**YOUR TASK:** A single number is expected: the count of lines in the entries below that contain "website".

[Modification records]
◆ ◆ ◆
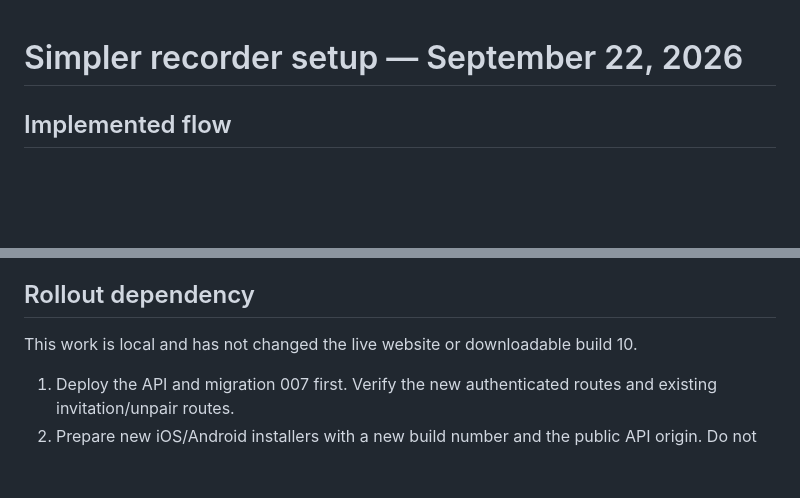
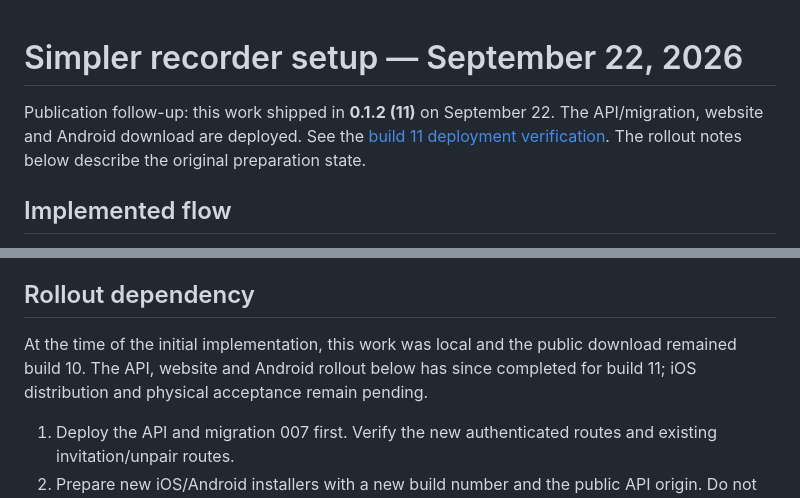
Before and after one commit to vonzink/aptly-able-app, a Markdown page: docs/verification/2026-09-22-simplified-setup.md, 2 parts joined by grey strips. Drawn GitHub-style; blank space fills up the shorter version.

Commit message:
docs: record build 11 deployment and Android retest steps

```diff
--- a/docs/verification/2026-09-22-simplified-setup.md
+++ b/docs/verification/2026-09-22-simplified-setup.md
@@ -1,4 +1,9 @@
 # Simpler recorder setup — September 22, 2026
+
+Publication follow-up: this work shipped in **0.1.2 (11)** on September 22.
+The API/migration, website and Android download are deployed. See the
+[build 11 deployment verification](2026-09-22-build11-deployment.md). The rollout
+notes below describe the original preparation state.
 
 ## Implemented flow
 
@@ -47,7 +52,9 @@ Compared the current bridge/controller against Plaud's official [Android SDK](ht
 
 ## Rollout dependency
 
-This work is local and has not changed the live website or downloadable build 10.
+At the time of the initial implementation, this work was local and the public
+download remained build 10. The API, website and Android rollout below has since
+completed for build 11; iOS distribution and physical acceptance remain pending.
 
 1. Deploy the API and migration 007 first. Verify the new authenticated routes and existing invitation/unpair routes.
 2. Prepare new iOS/Android installers with a new build number and the public API origin. Do not overwrite a published build number or distribute the local preview export.
```
Also changed, not shown: docs/testing/JAKE_ANDROID_BUILD11.md (added, +58 -0 lines), docs/verification/2026-09-22-build11-deployment.md (added, +90 -0 lines).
◆ ◆ ◆
**ANSWER FOR THIS EXERCISE:** 3